What you may be referring to is Chod in the Ningma and Kargyu traditions, one example of this, and the only one I have personally practiced is the Chod as part of the Ninth Karmapa, Wanchuk Dorje's "ocean of certainty". This is part of the preliminary practices for the "ocean of definitive meaning" which is a Mahamudra text. Is that what you mean by Mahamudra Chod?

If this is what you mean, without going into to much specific detail in a public forum, the main practices will be similar in essence but the pryers and visualizations will vary depending on the lineage of masters who passed them down.

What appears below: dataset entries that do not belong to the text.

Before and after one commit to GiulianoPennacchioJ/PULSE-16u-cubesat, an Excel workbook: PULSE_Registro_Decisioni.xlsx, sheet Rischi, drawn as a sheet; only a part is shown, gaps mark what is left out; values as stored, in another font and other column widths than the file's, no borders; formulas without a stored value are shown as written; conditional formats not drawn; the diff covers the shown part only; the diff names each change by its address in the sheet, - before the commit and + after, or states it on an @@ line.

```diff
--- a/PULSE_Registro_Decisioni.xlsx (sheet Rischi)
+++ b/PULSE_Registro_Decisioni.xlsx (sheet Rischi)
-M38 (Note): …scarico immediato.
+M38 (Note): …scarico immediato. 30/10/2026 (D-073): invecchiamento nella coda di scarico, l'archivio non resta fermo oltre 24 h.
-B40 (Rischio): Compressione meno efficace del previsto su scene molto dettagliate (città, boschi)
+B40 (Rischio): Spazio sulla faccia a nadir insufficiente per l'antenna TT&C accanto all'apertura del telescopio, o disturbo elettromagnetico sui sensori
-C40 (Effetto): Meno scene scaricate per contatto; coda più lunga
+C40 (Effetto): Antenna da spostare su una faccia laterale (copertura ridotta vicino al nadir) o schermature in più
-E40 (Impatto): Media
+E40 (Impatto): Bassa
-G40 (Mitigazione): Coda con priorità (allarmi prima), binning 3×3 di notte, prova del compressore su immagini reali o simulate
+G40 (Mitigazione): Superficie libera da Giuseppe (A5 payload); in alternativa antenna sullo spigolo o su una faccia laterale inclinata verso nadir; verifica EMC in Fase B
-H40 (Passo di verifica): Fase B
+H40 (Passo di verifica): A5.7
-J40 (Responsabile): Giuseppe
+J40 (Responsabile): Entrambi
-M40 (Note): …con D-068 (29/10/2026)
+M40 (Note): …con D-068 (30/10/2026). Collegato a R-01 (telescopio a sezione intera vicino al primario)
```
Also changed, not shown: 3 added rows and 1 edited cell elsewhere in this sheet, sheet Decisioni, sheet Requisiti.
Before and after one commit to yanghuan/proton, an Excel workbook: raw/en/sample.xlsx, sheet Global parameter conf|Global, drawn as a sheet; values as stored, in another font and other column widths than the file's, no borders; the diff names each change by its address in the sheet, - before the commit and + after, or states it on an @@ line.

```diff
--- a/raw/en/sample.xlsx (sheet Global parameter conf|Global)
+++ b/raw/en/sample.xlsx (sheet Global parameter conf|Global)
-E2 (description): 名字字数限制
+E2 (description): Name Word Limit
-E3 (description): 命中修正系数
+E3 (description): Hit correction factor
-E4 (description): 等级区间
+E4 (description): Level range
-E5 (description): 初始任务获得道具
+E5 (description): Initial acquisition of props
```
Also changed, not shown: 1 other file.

The final realization from all chod practices, or any tantric practice, will be complete enlightenment when combined with the correct view (emptiness or the nature of your mind) and bodhicitta

hope this helps
Anton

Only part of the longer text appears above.